[Structured diff data]
▬▬▬▬▬▬
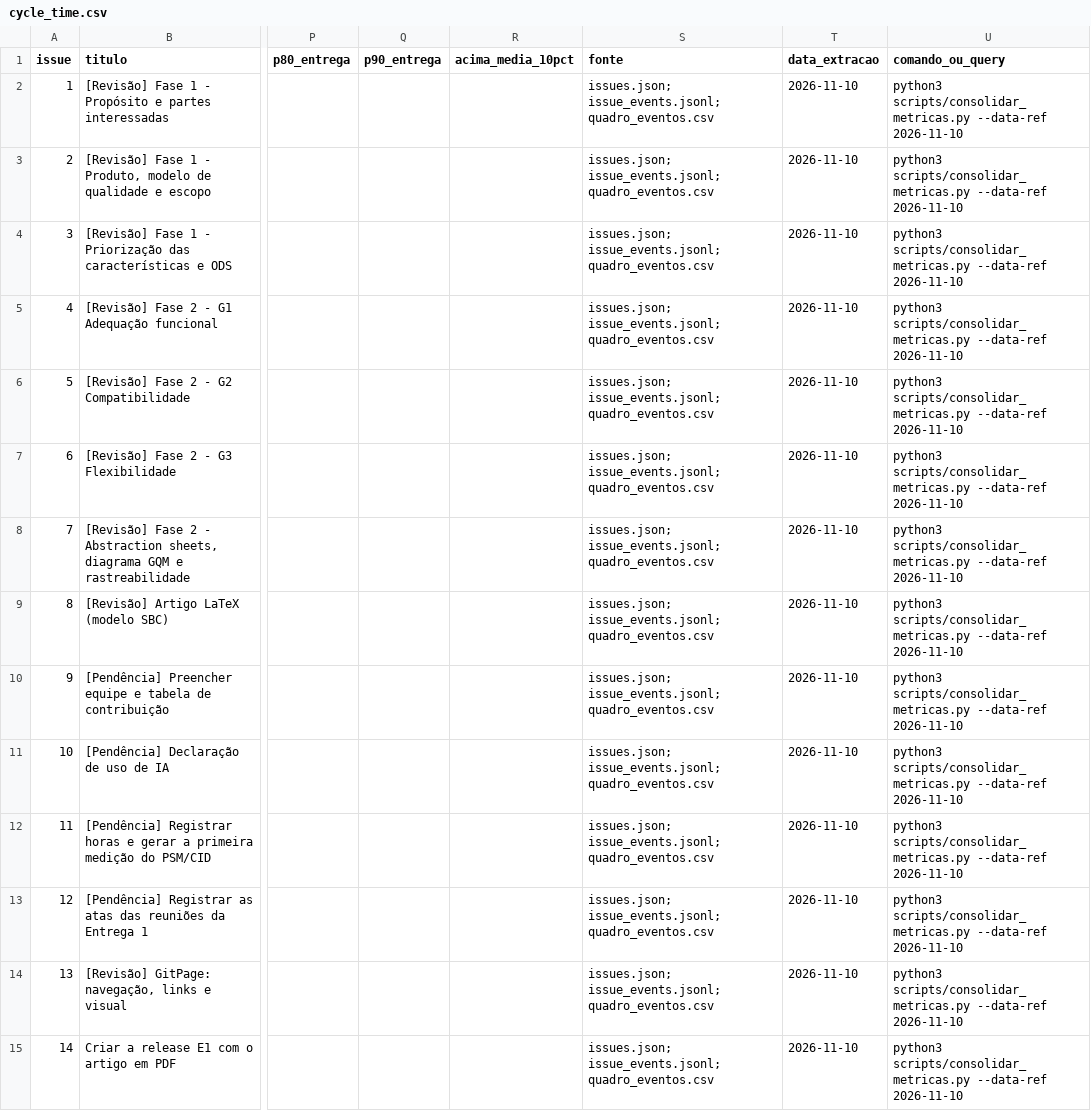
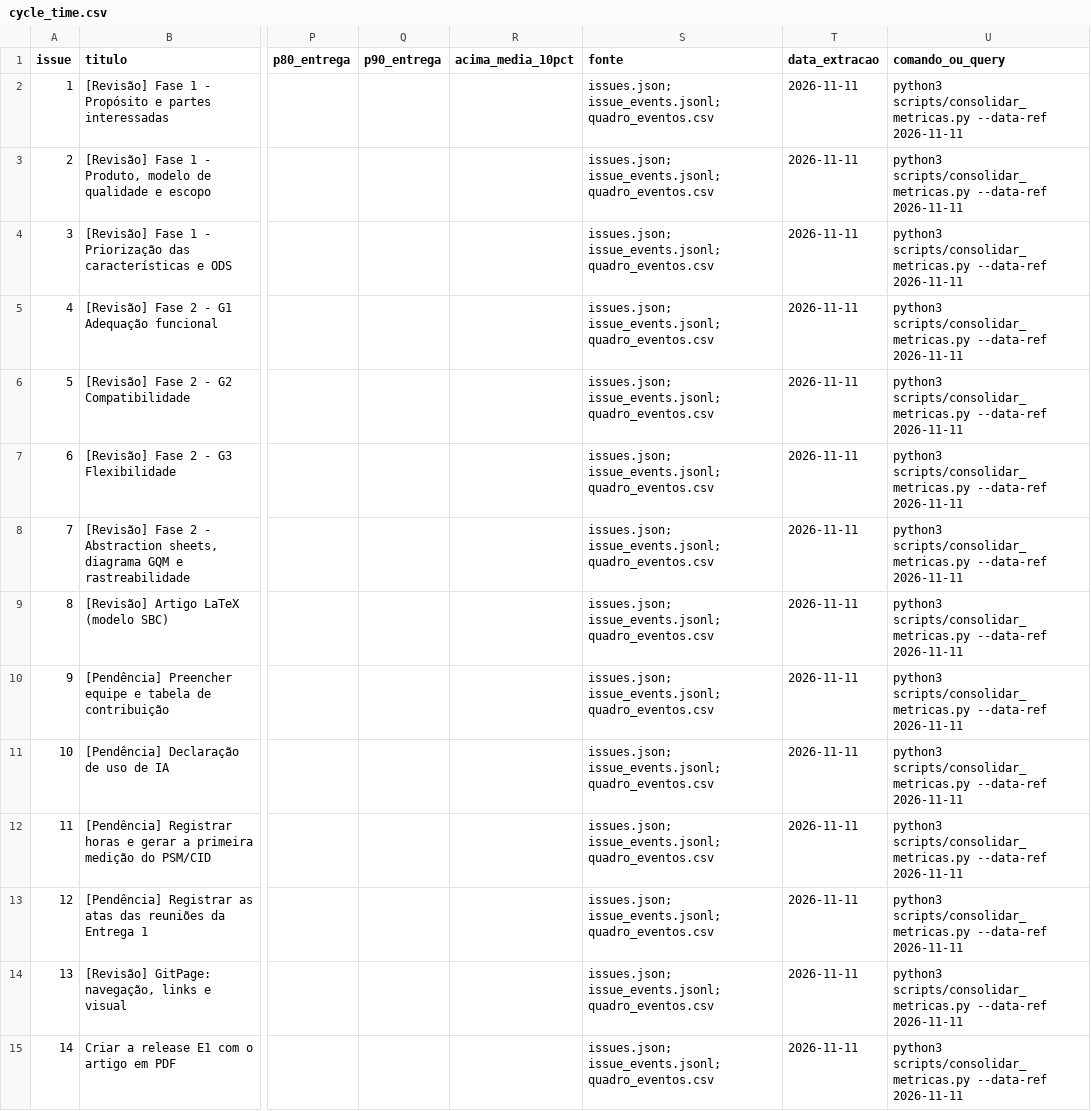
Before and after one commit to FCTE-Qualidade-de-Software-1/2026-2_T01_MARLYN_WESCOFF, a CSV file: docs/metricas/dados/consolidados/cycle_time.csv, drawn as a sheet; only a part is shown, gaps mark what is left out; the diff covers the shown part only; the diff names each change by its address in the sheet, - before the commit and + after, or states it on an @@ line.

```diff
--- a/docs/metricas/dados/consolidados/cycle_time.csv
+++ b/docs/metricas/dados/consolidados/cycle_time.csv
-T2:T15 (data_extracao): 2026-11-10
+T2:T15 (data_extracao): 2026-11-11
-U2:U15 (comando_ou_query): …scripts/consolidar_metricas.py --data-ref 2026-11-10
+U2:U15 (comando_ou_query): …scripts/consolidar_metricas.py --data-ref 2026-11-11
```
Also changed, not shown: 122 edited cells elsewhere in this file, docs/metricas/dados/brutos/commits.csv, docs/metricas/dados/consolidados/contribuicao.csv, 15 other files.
▬▬▬▬▬▬
- _ACTIVITY_
Output a precise copy of the entries, leaving the images out.

- _WRITTEN ANSWER_
Before and after one commit to FCTE-Qualidade-de-Software-1/2026-2_T01_MARLYN_WESCOFF, a CSV file: docs/metricas/dados/consolidados/cycle_time.csv, drawn as a sheet; only a part is shown, gaps mark what is left out; the diff covers the shown part only; the diff names each change by its address in the sheet, - before the commit and + after, or states it on an @@ line.

```diff
--- a/docs/metricas/dados/consolidados/cycle_time.csv
+++ b/docs/metricas/dados/consolidados/cycle_time.csv
-T2:T15 (data_extracao): 2026-11-10
+T2:T15 (data_extracao): 2026-11-11
-U2:U15 (comando_ou_query): …scripts/consolidar_metricas.py --data-ref 2026-11-10
+U2:U15 (comando_ou_query): …scripts/consolidar_metricas.py --data-ref 2026-11-11
```
Also changed, not shown: 122 edited cells elsewhere in this file, docs/metricas/dados/brutos/commits.csv, docs/metricas/dados/consolidados/contribuicao.csv, 15 other files.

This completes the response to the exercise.